REQUIREMENT
From the first line to the last, retype everything below exactly, minus the pictures.
[Start of section]
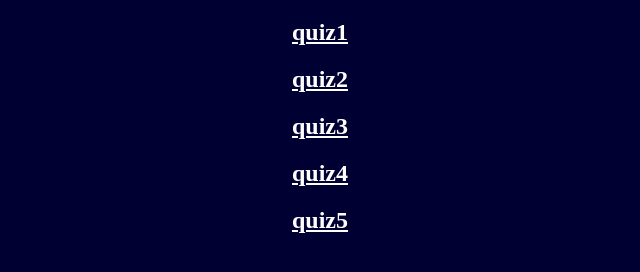
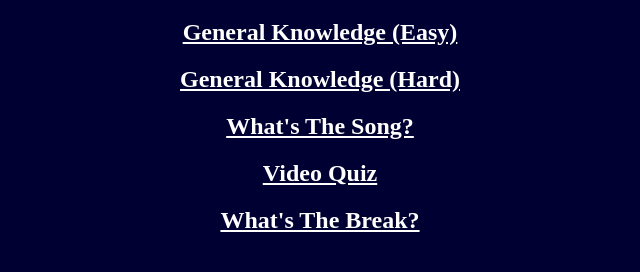
Before and after one commit to ji2001/webtechLABS.io, a plain HTML site: page home/scores.html in a window 1280 px wide. Shown: the part 160-432 px from the top of the page, without its empty margins (320-960 px from the left). Drawn offline with Linux system fonts and the light colour scheme.

Commit message:
Added quiz titles to score page

```diff
--- a/home/scores.html
+++ b/home/scores.html
@@ -10,19 +10,19 @@
     </div>
     <h1>Scores</h1>
 
-    <h2>quiz1</h2>
+    <h2>General Knowledge (Easy)</h2>
     <ul id="Quiz1ScoresList"></ul>
 
-    <h2>quiz2</h2>
+    <h2>General Knowledge (Hard)</h2>
     <ul id="Quiz2ScoresList"></ul>
 
-    <h2>quiz3</h2>
+    <h2>What's The Song?</h2>
     <ul id="Quiz3ScoresList"></ul>
 
-    <h2>quiz4</h2>
+    <h2>Video Quiz</h2>
     <ul id="Quiz4ScoresList"></ul>
 
-    <h2>quiz5</h2>
+    <h2>What's The Break?</h2>
     <ul id="Quiz5ScoresList"></ul>
 
     <script src="scores.js"></script>
```
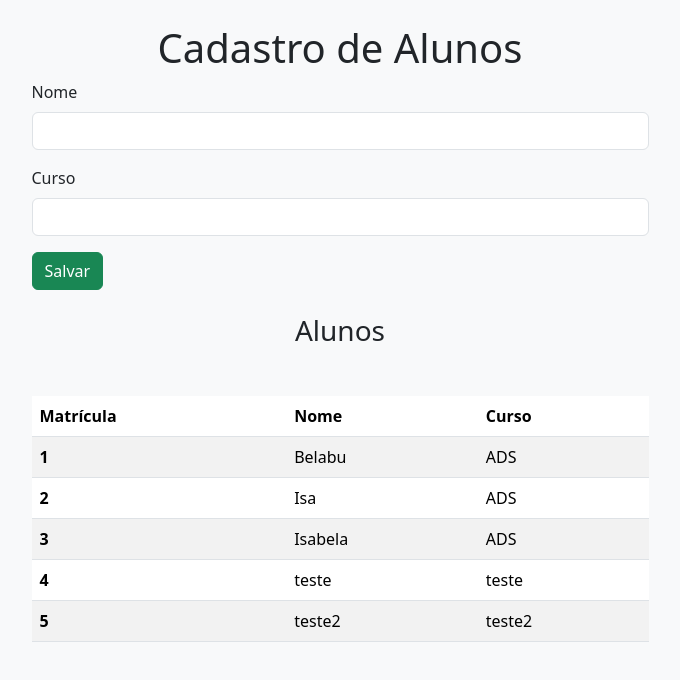
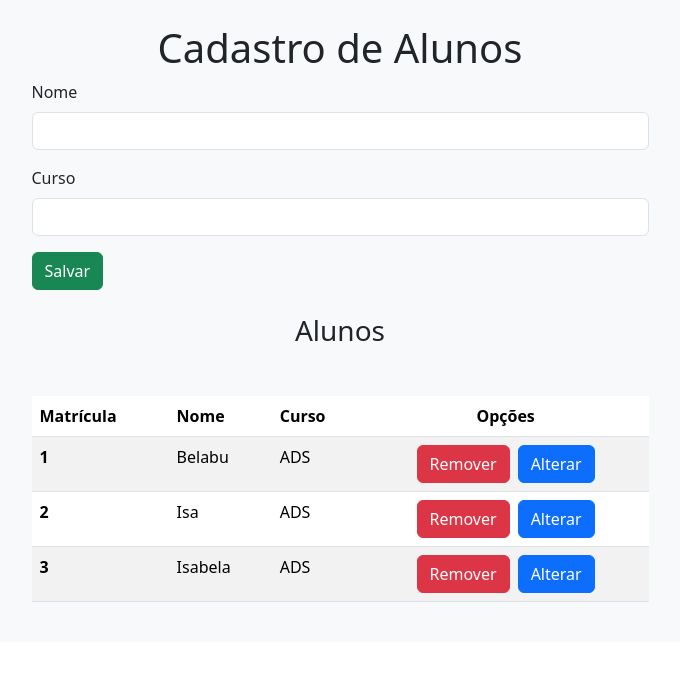
Before and after one commit to isabelabu/cad-aluno, an Angular app: page / in a window 1280 px wide. Shown: the top 680 px of the page, without its empty margins (300-980 px from the left). Built offline with nearby package versions, Linux system fonts and the light colour scheme; data requests are answered from the project's data file.

Commit message:
botão excluir

```diff
--- a/db.json
+++ b/db.json
@@ -14,16 +14,6 @@
       "id": 3,
       "name": "Isabela",
       "course": "ADS"
-    },
-    {
-      "id": 4,
-      "name": "teste",
-      "course": "teste"
-    },
-    {
-      "id": 5,
-      "name": "teste2",
-      "course": "teste2"
     }
   ]
 }
--- a/src/app/student.service.ts
+++ b/src/app/student.service.ts
@@ -19,4 +19,8 @@ export class StudentService {
   save(student:Student): Observable<Student>{
     return this.http.post<Student>(this.url, student);
   }
+
+  delete(student:Student): Observable<void>{
+    return this.http.delete<void>(`${this.url}/${student.id}`);
+  }
 }
--- a/src/app/students/students.component.html
+++ b/src/app/students/students.component.html
@@ -30,6 +30,7 @@
             <th scope="col">Matrícula</th>
             <th scope="col">Nome</th>
             <th scope="col">Curso</th>
+            <th scope="col" class="text-center">Opções</th>
           </tr>
         </thead>
         <tbody>
@@ -37,6 +38,10 @@
             <th scope="row">{{ student.id }}</th>
             <td>{{ student.name }}</td>
             <td>{{ student.course }}</td>
+            <td class="d-flex justify-content-center">
+              <button type="button" class="btn btn-danger me-2" (click)="delete(student)">Remover</button>
+              <button type="button" class="btn btn-primary">Alterar</button>
+            </td>
           </tr>
         </tbody>
       </table>
--- a/src/app/students/students.component.ts
+++ b/src/app/students/students.component.ts
@@ -36,4 +36,10 @@ export class StudentsComponent implements OnInit{
     });
 
   }
+
+  delete(student:Student){
+    this.service.delete(student).subscribe({
+      next: () => this.loadStudents()
+    });
+  }
 }
```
[End of section]
WRITTEN SOLUTION
Before and after one commit to ji2001/webtechLABS.io, a plain HTML site: page home/scores.html in a window 1280 px wide. Shown: the part 160-432 px from the top of the page, without its empty margins (320-960 px from the left). Drawn offline with Linux system fonts and the light colour scheme.

Commit message:
Added quiz titles to score page

```diff
--- a/home/scores.html
+++ b/home/scores.html
@@ -10,19 +10,19 @@
     </div>
     <h1>Scores</h1>
 
-    <h2>quiz1</h2>
+    <h2>General Knowledge (Easy)</h2>
     <ul id="Quiz1ScoresList"></ul>
 
-    <h2>quiz2</h2>
+    <h2>General Knowledge (Hard)</h2>
     <ul id="Quiz2ScoresList"></ul>
 
-    <h2>quiz3</h2>
+    <h2>What's The Song?</h2>
     <ul id="Quiz3ScoresList"></ul>
 
-    <h2>quiz4</h2>
+    <h2>Video Quiz</h2>
     <ul id="Quiz4ScoresList"></ul>
 
-    <h2>quiz5</h2>
+    <h2>What's The Break?</h2>
     <ul id="Quiz5ScoresList"></ul>
 
     <script src="scores.js"></script>
```
Before and after one commit to isabelabu/cad-aluno, an Angular app: page / in a window 1280 px wide. Shown: the top 680 px of the page, without its empty margins (300-980 px from the left). Built offline with nearby package versions, Linux system fonts and the light colour scheme; data requests are answered from the project's data file.

Commit message:
botão excluir

```diff
--- a/db.json
+++ b/db.json
@@ -14,16 +14,6 @@
       "id": 3,
       "name": "Isabela",
       "course": "ADS"
-    },
-    {
-      "id": 4,
-      "name": "teste",
-      "course": "teste"
-    },
-    {
-      "id": 5,
-      "name": "teste2",
-      "course": "teste2"
     }
   ]
 }
--- a/src/app/student.service.ts
+++ b/src/app/student.service.ts
@@ -19,4 +19,8 @@ export class StudentService {
   save(student:Student): Observable<Student>{
     return this.http.post<Student>(this.url, student);
   }
+
+  delete(student:Student): Observable<void>{
+    return this.http.delete<void>(`${this.url}/${student.id}`);
+  }
 }
--- a/src/app/students/students.component.html
+++ b/src/app/students/students.component.html
@@ -30,6 +30,7 @@
             <th scope="col">Matrícula</th>
             <th scope="col">Nome</th>
             <th scope="col">Curso</th>
+            <th scope="col" class="text-center">Opções</th>
           </tr>
         </thead>
         <tbody>
@@ -37,6 +38,10 @@
             <th scope="row">{{ student.id }}</th>
             <td>{{ student.name }}</td>
             <td>{{ student.course }}</td>
+            <td class="d-flex justify-content-center">
+              <button type="button" class="btn btn-danger me-2" (click)="delete(student)">Remover</button>
+              <button type="button" class="btn btn-primary">Alterar</button>
+            </td>
           </tr>
         </tbody>
       </table>
--- a/src/app/students/students.component.ts
+++ b/src/app/students/students.component.ts
@@ -36,4 +36,10 @@ export class StudentsComponent implements OnInit{
     });
 
   }
+
+  delete(student:Student){
+    this.service.delete(student).subscribe({
+      next: () => this.loadStudents()
+    });
+  }
 }
```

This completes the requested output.